====== Supplied material ======

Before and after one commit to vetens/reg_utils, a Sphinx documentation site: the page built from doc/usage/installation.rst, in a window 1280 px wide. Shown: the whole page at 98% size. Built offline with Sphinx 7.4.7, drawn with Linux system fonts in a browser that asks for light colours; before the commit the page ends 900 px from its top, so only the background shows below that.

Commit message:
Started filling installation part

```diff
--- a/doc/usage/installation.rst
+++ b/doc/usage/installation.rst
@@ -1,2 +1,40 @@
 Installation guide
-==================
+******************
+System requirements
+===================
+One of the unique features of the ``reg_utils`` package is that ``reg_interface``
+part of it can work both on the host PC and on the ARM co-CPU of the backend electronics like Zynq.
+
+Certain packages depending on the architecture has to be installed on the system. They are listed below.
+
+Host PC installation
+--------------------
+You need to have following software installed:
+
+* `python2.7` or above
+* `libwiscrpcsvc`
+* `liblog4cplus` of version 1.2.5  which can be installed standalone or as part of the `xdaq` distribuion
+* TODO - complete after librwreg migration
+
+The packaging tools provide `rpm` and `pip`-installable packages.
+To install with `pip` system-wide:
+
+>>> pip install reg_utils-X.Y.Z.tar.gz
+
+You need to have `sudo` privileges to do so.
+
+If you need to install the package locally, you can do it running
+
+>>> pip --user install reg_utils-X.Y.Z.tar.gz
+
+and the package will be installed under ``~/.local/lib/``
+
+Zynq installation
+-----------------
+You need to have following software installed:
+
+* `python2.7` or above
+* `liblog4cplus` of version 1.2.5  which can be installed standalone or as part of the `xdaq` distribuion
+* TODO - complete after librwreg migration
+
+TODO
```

======

Starting at the top of the records, copy every line exactly.

Before and after one commit to vetens/reg_utils, a Sphinx documentation site: the page built from doc/usage/installation.rst, in a window 1280 px wide. Shown: the whole page at 98% size. Built offline with Sphinx 7.4.7, drawn with Linux system fonts in a browser that asks for light colours; before the commit the page ends 900 px from its top, so only the background shows below that.

Commit message:
Started filling installation part

```diff
--- a/doc/usage/installation.rst
+++ b/doc/usage/installation.rst
@@ -1,2 +1,40 @@
 Installation guide
-==================
+******************
+System requirements
+===================
+One of the unique features of the ``reg_utils`` package is that ``reg_interface``
+part of it can work both on the host PC and on the ARM co-CPU of the backend electronics like Zynq.
+
+Certain packages depending on the architecture has to be installed on the system. They are listed below.
+
+Host PC installation
+--------------------
+You need to have following software installed:
+
+* `python2.7` or above
+* `libwiscrpcsvc`
+* `liblog4cplus` of version 1.2.5  which can be installed standalone or as part of the `xdaq` distribuion
+* TODO - complete after librwreg migration
+
+The packaging tools provide `rpm` and `pip`-installable packages.
+To install with `pip` system-wide:
+
+>>> pip install reg_utils-X.Y.Z.tar.gz
+
+You need to have `sudo` privileges to do so.
+
+If you need to install the package locally, you can do it running
+
+>>> pip --user install reg_utils-X.Y.Z.tar.gz
+
+and the package will be installed under ``~/.local/lib/``
+
+Zynq installation
+-----------------
+You need to have following software installed:
+
+* `python2.7` or above
+* `liblog4cplus` of version 1.2.5  which can be installed standalone or as part of the `xdaq` distribuion
+* TODO - complete after librwreg migration
+
+TODO
```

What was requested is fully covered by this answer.